Eating This Fruit Can Help You Poop And Lower Cholesterol At The Same Time

If you've ever consulted the internet or asked a gastroenterologist for advice about quick and easy ways to deal with constipation, chances are that you would have come across a handful of answers that have to do with your diet. Among the list of foods that help relieve constipation are wheat bran, broccoli, sweet potatoes, legumes, and even good old water.

Prunes (or dried plums) are a particularly popular option when there's a dire need for you to keep things moving along, so to speak. According to a 2011 study published in Alimentary Pharmacology and Therapeutics, incorporating this type of fruit into your diet is one of the first things you should consider when you're dealing with mild to severe constipation.

But helping you overcome your bowel-related obstacles isn't the only health benefit that prunes boast.
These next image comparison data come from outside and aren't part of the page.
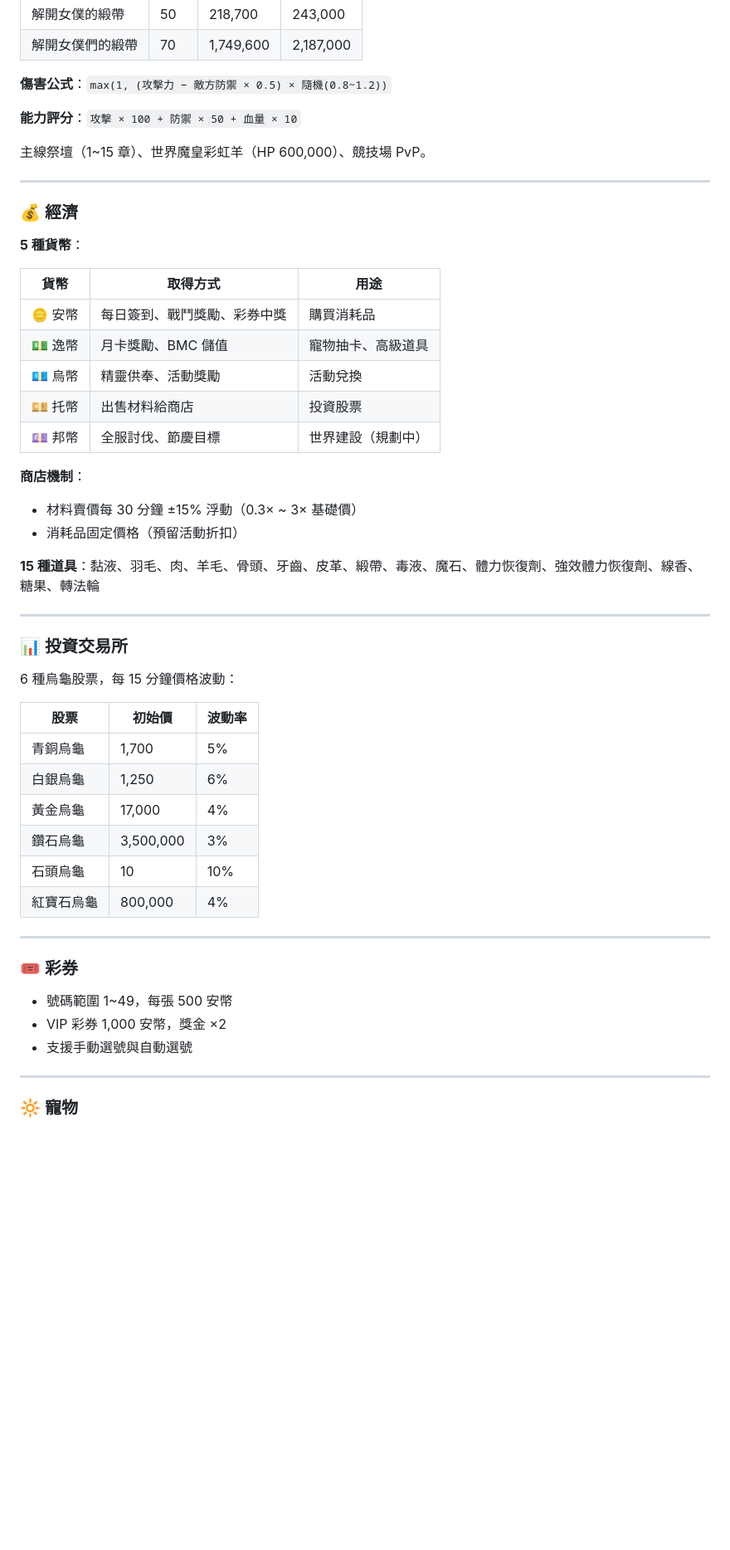
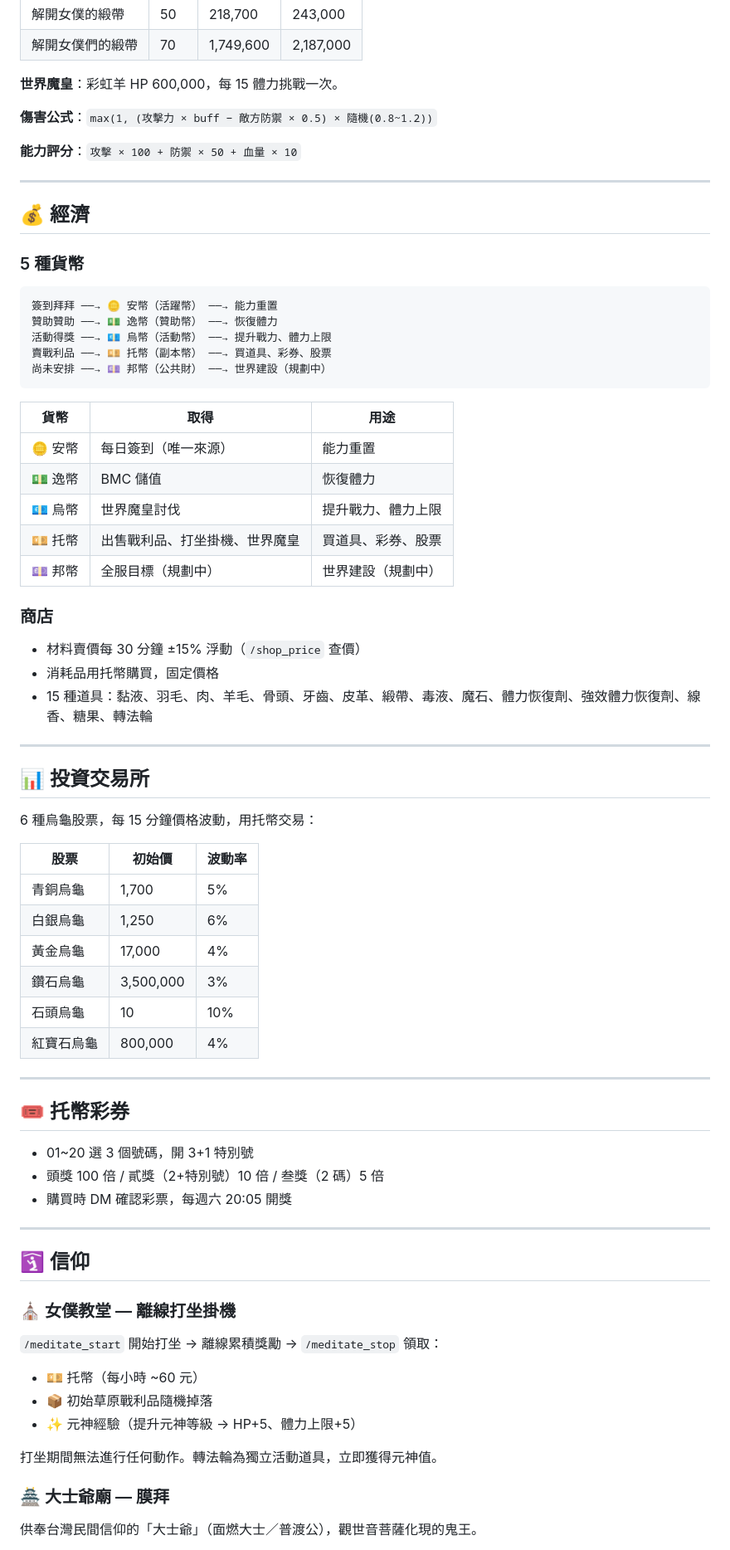
Before and after one commit to ycair/PF-UTOPIA, a Markdown page: README.md, the part around one of its changes. Shown at 83% size. GitHub-like rendering; blank space fills up the shorter version.

Commit message:
Update README and architecture note for all system changes

````diff
--- a/README.md
+++ b/README.md
@@ -25,37 +50,45 @@ Discord 伺服器內運行的 MMORPG 文字遊戲。開源此專案讓玩家了
 | 解開女僕的緞帶 | 50 | 218,700 | 243,000 |
 | 解開女僕們的緞帶 | 70 | 1,749,600 | 2,187,000 |
 
-**傷害公式**：`max(1, (攻擊力 − 敵方防禦 × 0.5) × 隨機(0.8~1.2))`
+**世界魔皇**：彩虹羊 HP 600,000，每 15 體力挑戰一次。
+
+**傷害公式**：`max(1, (攻擊力 × buff − 敵方防禦 × 0.5) × 隨機(0.8~1.2))`
 
 **能力評分**：`攻擊 × 100 + 防禦 × 50 + 血量 × 10`
 
-主線祭壇（1~15 章）、世界魔皇彩虹羊（HP 600,000）、競技場 PvP。
+---
+
+## 💰 經濟
+
+### 5 種貨幣
+
+```
+簽到拜拜 ──→ 🪙 安幣（活躍幣） ──→ 能力重置
+贊助贊助 ──→ 💵 逸幣（贊助幣） ──→ 恢復體力
+活動得獎 ──→ 💶 烏幣（活動幣） ──→ 提升戰力、體力上限
+賣戰利品 ──→ 💴 托幣（副本幣） ──→ 買道具、彩券、股票
+尚未安排 ──→ 💷 邦幣（公共財） ──→ 世界建設（規劃中）
+```
+
+| 貨幣 | 取得 | 用途 |
+|------|------|------|
+| 🪙 安幣 | 每日簽到（唯一來源） | 能力重置 |
+| 💵 逸幣 | BMC 儲值 | 恢復體力 |
+| 💶 烏幣 | 世界魔皇討伐 | 提升戰力、體力上限 |
+| 💴 托幣 | 出售戰利品、打坐掛機、世界魔皇 | 買道具、彩券、股票 |
+| 💷 邦幣 | 全服目標（規劃中） | 世界建設（規劃中） |
+
+### 商店
+
+- 材料賣價每 30 分鐘 ±15% 浮動（`/shop_price` 查價）
+- 消耗品用托幣購買，固定價格
+- 15 種道具：黏液、羽毛、肉、羊毛、骨頭、牙齒、皮革、緞帶、毒液、魔石、體力恢復劑、強效體力恢復劑、線香、糖果、轉法輪
 
 ---
 
-### 💰 經濟
+## 📊 投資交易所
 
-**5 種貨幣**：
-
-| 貨幣 | 取得方式 | 用途 |
-|------|---------|------|
-| 🪙 安幣 | 每日簽到、戰鬥獎勵、彩券中獎 | 購買消耗品 |
-| 💵 逸幣 | 月卡獎勵、BMC 儲值 | 寵物抽卡、高級道具 |
-| 💶 烏幣 | 精靈供奉、活動獎勵 | 活動兌換 |
-| 💴 托幣 | 出售材料給商店 | 投資股票 |
-| 💷 邦幣 | 全服討伐、節慶目標 | 世界建設（規劃中） |
-
-**商店機制**：
-- 材料賣價每 30 分鐘 ±15% 浮動（0.3× ~ 3× 基礎價）
-- 消耗品固定價格（預留活動折扣）
-
-**15 種道具**：黏液、羽毛、肉、羊毛、骨頭、牙齒、皮革、緞帶、毒液、魔石、體力恢復劑、強效體力恢復劑、線香、糖果、轉法輪
-
----
-
-### 📊 投資交易所
-
-6 種烏龜股票，每 15 分鐘價格波動：
+6 種烏龜股票，每 15 分鐘價格波動，用托幣交易：
 
 | 股票 | 初始價 | 波動率 |
 |------|--------|--------|
@@ -68,12 +101,26 @@ Discord 伺服器內運行的 MMORPG 文字遊戲。開源此專案讓玩家了
 
 ---
 
-### 🎟 彩券
+## 🎟 托幣彩券
 
-- 號碼範圍 1~49，每張 500 安幣
-- VIP 彩券 1,000 安幣，獎金 ×2
-- 支援手動選號與自動選號
+- 01~20 選 3 個號碼，開 3+1 特別號
+- 頭獎 100 倍 / 貳獎（2+特別號）10 倍 / 叁獎（2 碼）5 倍
+- 購買時 DM 確認彩票，每週六 20:05 開獎
 
 ---
 
-### 🔆 寵物
+## 🛐 信仰
+
+### ⛪ 女僕教堂 — 離線打坐掛機
+
+`/meditate_start` 開始打坐 → 離線累積獎勵 → `/meditate_stop` 領取：
+- 💴 托幣（每小時 ~60 元）
+- 📦 初始草原戰利品隨機掉落
+- ✨ 元神經驗（提升元神等級 → HP+5、體力上限+5）
+
+打坐期間無法進行任何動作。轉法輪為獨立活動道具，立即獲得元神值。
+
+### 🏯 大士爺廟 — 膜拜
+
+供奉台灣民間信仰的「大士爺」（面燃大士／普渡公），觀世音菩薩化現的鬼王。
+
````
Also changed, not shown: other parts of README.md (+79 -47 lines), note/architecture.md (+77 -83 lines).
More than being just a constipation remedy, having prunes for a snack could be a life-saving preventive measure as well.

How prunes help improve bowel movement

As WebMD experts explain, prunes are abundant in both insoluble fiber and sorbitol, which are excellent for remedying constipation: The former adds bulk to your stools and makes the process of passing them through your intestines much easier, while the latter is a natural laxative. Plus, the benefits of dried plums on bowel movement can be experienced even by people who don't like eating prunes, as prune juice has been shown to be similarly effective.

A 2018 study published in Clinical Nutrition provides supporting evidence for the notion that prunes help facilitate good bowel movement. Researchers looked into how dried plums can affect a person's gastrointestinal function, focusing on how consuming prunes can change how often a person passes stool, the weight of their stools, and whether they could tolerate the fruits well. The results showed that prunes had a considerable effect on both stool frequency and stool weight, particularly for people who lack fiber in their diet and have "infrequent" bowel movements. 

As explained by New York State Dietetic Association spokesperson Anita Mirchandani, MS, RD, CDN, "Similar to other fiber-rich foods, [prunes] have the ability to stimulate the gastrocolic reflex and promote downward movement of food" (via GoodRX Health).

The relationship between dried plums and lower cholesterol levels

Interestingly, studies have shown that dried plums can have a positive effect on both your cholesterol levels and your risk for certain serious diseases. 

For starters, based on a couple of studies presented in 2023 at the American Society of Nutrition's annual meeting, eating prunes has been demonstrated to improve both the HDL levels and cholesterol-to-HDL ratios of men who are 56 years of age and older (via EurekAlert!). 

Meanwhile, the results of a 2021 study published in the Journal of Medicinal Food suggest that postmenopausal women who consume between 50 and 100 grams of prunes per day may experience a decrease in their total cholesterol levels, oxidative stress, and inflammatory markers, thereby lowering their chances of cardiovascular diseases. This is supported by the findings of a 2013 review in Critical Reviews in Food Science and Nutrition, which highlight that eating prunes can help a person feel fuller, causing them to eat less. This, in turn, can lower their cardiovascular disease risk, as well as make them less likely to become obese or diabetic.